"We do not live under a king in Louisiana; we have a governor," Landry crowed last week after the relevant section of a district-level ruling invalidating the executive order was upheld on appeal. Edwards has not yet said whether he'll take the issue to the state Supreme Court.
Yet if that's a fair issue to debate, a more important one underlies Edwards' statement of principle. Why did Landry, a self-appointed general in the state's culture wars, choose to pick this fight in the first place?
Edwards' executive order, which bans discrimination in hiring for the executive branch and in private companies that do work for the state, was nothing new or novel. Fellow Democratic governors Edwin Edwards and Kathleen Blanco issued similar orders and conducted their business accordingly, without setting off any sort of crisis. John Bel Edwards added protections for transgender people, but that's more an update in line with the times than a substantive change.
So Landry could have just left things alone. Instead, he chose to use his public office to force a legal showdown.
Personally, I'm not impressed with the reasoning out of the two courts. Landry claims, and they agreed, that the will of the Legislature is that such protections cannot be granted by the executive branch because lawmakers have not recognized lesbian, gay, bisexual and transgender people as a protected group.

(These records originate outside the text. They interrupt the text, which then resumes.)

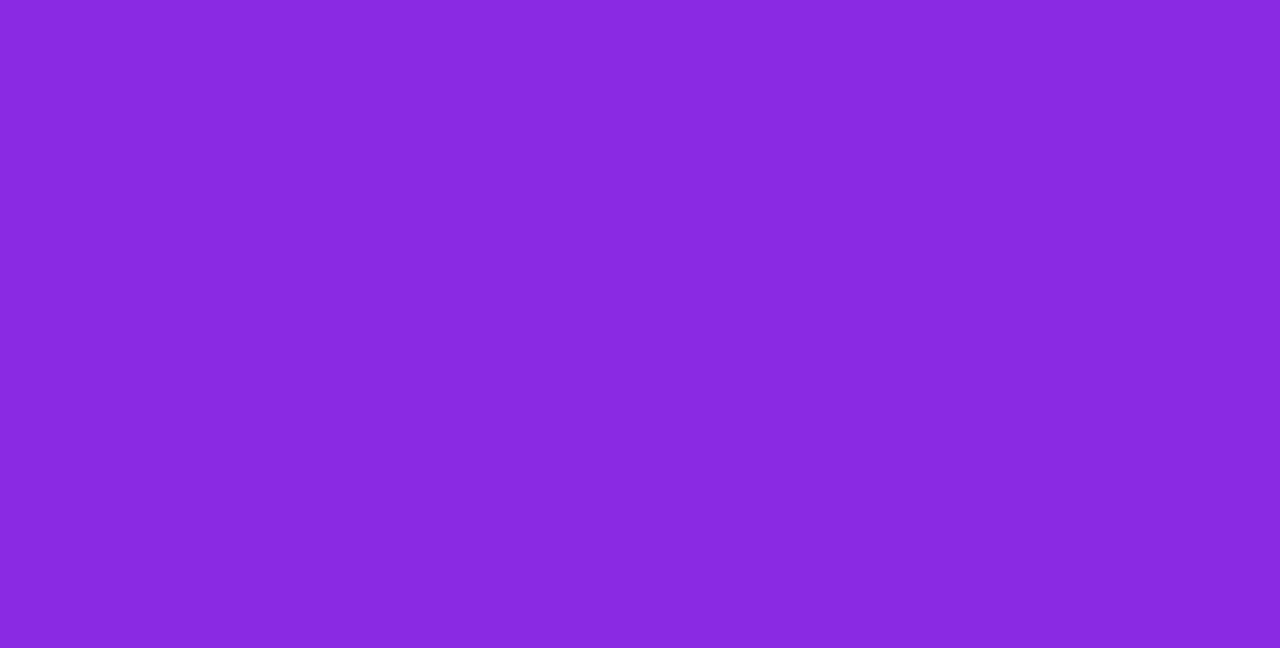
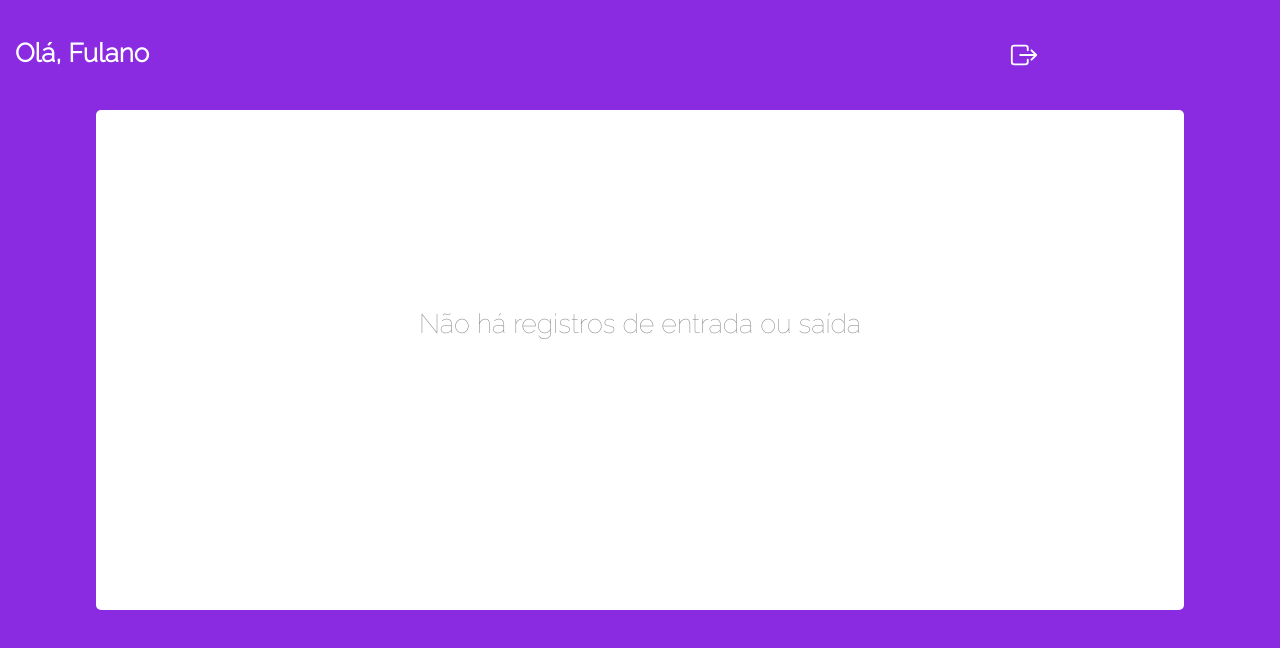
Before and after one commit to brualvess/mywallet-front, a React (Create React App) app: page /registros in a window 1280 px wide. Before the commit this address had no page. Shown: the top 648 px of the page. Built offline with nearby package versions, Linux system fonts and the light colour scheme; a web font is replaced by a local one.

Commit message:
layout de registros

```diff
--- a/public/index.html
+++ b/public/index.html
@@ -12,5 +12,6 @@
   <body>
     <noscript>You need to enable JavaScript to run this app.</noscript>
     <div class="root"></div>
+    <script src="https://unpkg.com/ionicons@5.4.0/dist/ionicons.js"></script>
   </body>
 </html>
--- a/src/App.js
+++ b/src/App.js
@@ -2,6 +2,7 @@ import { BrowserRouter, Routes, Route } from "react-router-dom";
 import Login from "./Login"
 import Cadastro from "./Cadastro";
 import GlobalStyle from './globalStyles';
+import Registros from "./Registros";
 export default function App() {
     return (
         <BrowserRouter>
@@ -9,6 +10,7 @@ export default function App() {
             <Routes>
                 <Route path="/" element={ <Login />} />
                 <Route path="/cadastro" element={<Cadastro />} />
+                <Route path="/registros" element={<Registros />} />
             </Routes>
         </BrowserRouter>
     )
--- /dev/null
+++ b/src/Registros.js
@@ -0,0 +1,63 @@
+import React from 'react';
+import styled from 'styled-components';
+export default function Registros() {
+    return (
+        <>
+            <Topo>
+                <FraseTopo>Olá, Fulano</FraseTopo>
+                <ion-icon name="exit-outline"></ion-icon>
+            </Topo>
+            <Displayf>
+                <Registro>
+                    <Frase>
+                        Não há registros de
+                        entrada ou saída
+                    </Frase>
+                </Registro>
+
+            </Displayf>
+        </>
+    )
+}
+const Topo = styled.div`
+display: flex;
+justify-content: space-between;
+margin-top: 40px;
+
+ion-icon{
+    background: #8A2BE2;
+    color: #FFFFFF;
+    width: 40%;
+    height: 30px;
+}
+`
+const FraseTopo = styled.div`
+font-family: 'Raleway';
+font-style: normal;
+font-weight: 700;
+font-size: 26px;
+color: #FFFFFF;
+margin-left: 15px;
+`
+const Displayf = styled.div`
+display: flex;
+justify-content: center;
+`
+const Registro = styled.div`
+justify-content: center;
+background-color: #FFFFFF;
+width: 85%;
+height: 500px;
+border-radius: 5px;
+margin-top: 40px;
+
+`
+const Frase = styled.div`
+font-family: 'Raleway';
+font-style: normal;
+font-weight: 100;
+font-size: 27px;;
+text-align: center;
+color: #868686;
+margin-top: 200px;
+`
```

But nor have they gone on record to prohibit such recognition. And while there aren't enough courageous politicians in the Legislature carry the banner, nor does there seem to be any groundswell to take a public stance for the other side.
An appellate court panel found Wednesday that Gov. John Bel Edwards went too far when trying…
In fact, when related issues come up, they tend to get pushed aside. That's what happened when then brand-new representative and now-U.S. Rep. Mike Johnson introduced a "religious freedom" bill a few years back to protect private businesses that refuse to serve gay couples. Gov. Bobby Jindal, who was getting ready to run as a hard-line conservative for the GOP presidential nomination, backed the effort, but Johnson's elders quickly sidelined the bill without forcing a vote.
The upshot is that the Legislature has in effect left the administration's options open.
This is nothing unusual, and it's one reason executive orders are popular, not just in Baton Rouge but in Washington, where both Barack Obama and Donald Trump have used them more aggressively than Edwards has.
And that's why they generally stand unless someone decides to make an issue of them. Which brings us back to Landry.
Since he was elected two years ago, the ambitious attorney general has been using his office to push the sort of red-meat socially conservative causes that fuel his most committed backers, and that could help him if he pursues a rumored run against Edwards for governor or perhaps a future U.S. Senate seat.
In challenging the executive order yet avoiding discussing its substance, he's trying to have it both ways. His dry, legalistic justification seems designed to give comfort to those who don't like the lawsuit's mean-spirited intent, while the effort itself is bound to please those who do.
That's what makes Edwards' oft-repeated line about discrimination not being a Louisiana value an important part of the discussion.
It's because Landry's actions push the deeply unsettling idea that it is.